• **What the task requires**: Select and copy out every line in the records containing "Suspended".

• **Stored items**:
________
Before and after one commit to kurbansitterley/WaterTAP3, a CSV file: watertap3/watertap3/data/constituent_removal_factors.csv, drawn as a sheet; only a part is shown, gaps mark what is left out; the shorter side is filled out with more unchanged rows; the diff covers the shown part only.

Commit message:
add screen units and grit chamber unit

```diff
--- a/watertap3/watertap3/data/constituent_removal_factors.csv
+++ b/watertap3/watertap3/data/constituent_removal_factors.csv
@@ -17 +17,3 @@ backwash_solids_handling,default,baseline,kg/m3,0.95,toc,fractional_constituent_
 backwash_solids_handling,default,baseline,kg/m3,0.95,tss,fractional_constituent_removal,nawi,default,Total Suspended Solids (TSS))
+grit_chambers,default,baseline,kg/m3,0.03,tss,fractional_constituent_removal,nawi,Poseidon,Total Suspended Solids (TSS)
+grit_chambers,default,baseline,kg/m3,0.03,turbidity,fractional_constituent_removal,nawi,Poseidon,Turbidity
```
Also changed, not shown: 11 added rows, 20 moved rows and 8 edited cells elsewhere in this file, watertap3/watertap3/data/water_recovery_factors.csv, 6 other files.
________
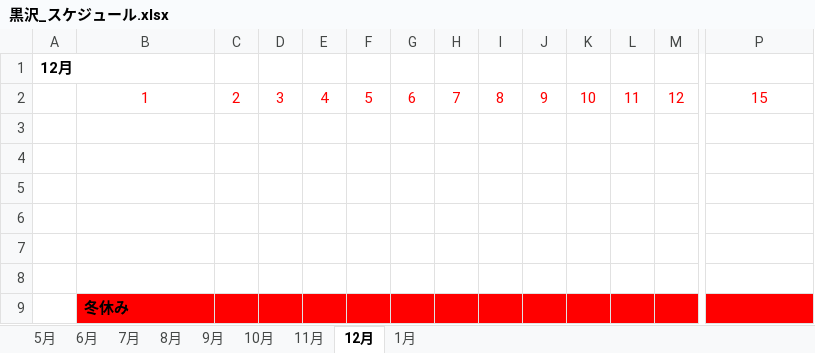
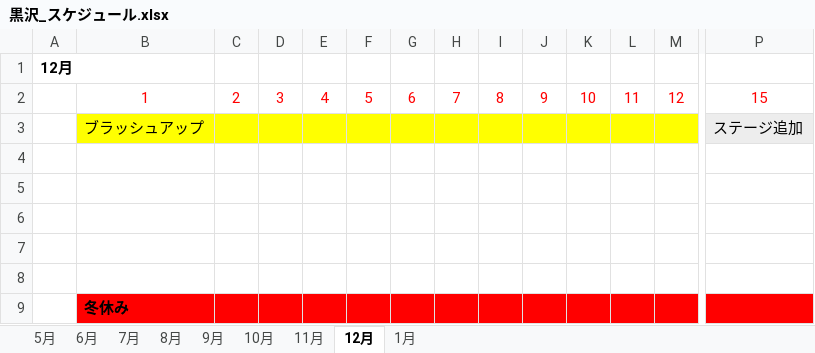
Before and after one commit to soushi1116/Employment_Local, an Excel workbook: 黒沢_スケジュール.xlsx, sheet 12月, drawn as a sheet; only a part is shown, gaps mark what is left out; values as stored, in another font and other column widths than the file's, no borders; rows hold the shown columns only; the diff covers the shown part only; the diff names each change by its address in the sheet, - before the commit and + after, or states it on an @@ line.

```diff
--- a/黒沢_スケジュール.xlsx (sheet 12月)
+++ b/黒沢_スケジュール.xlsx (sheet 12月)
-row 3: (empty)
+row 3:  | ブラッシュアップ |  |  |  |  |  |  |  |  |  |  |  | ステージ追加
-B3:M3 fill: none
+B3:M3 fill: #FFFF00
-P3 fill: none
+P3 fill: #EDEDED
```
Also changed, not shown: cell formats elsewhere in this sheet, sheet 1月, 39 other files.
________
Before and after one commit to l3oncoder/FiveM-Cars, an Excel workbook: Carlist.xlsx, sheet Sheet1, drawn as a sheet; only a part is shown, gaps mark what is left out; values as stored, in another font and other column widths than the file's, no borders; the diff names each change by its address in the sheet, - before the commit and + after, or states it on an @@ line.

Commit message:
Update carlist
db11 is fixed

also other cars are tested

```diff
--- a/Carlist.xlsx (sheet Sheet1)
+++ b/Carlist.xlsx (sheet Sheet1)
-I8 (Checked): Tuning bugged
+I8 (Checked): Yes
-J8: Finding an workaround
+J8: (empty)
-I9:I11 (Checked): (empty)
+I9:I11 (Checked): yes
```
________
• **Task solution**:
 backwash_solids_handling,default,baseline,kg/m3,0.95,tss,fractional_constituent_removal,nawi,default,Total Suspended Solids (TSS))
+grit_chambers,default,baseline,kg/m3,0.03,tss,fractional_constituent_removal,nawi,Poseidon,Total Suspended Solids (TSS)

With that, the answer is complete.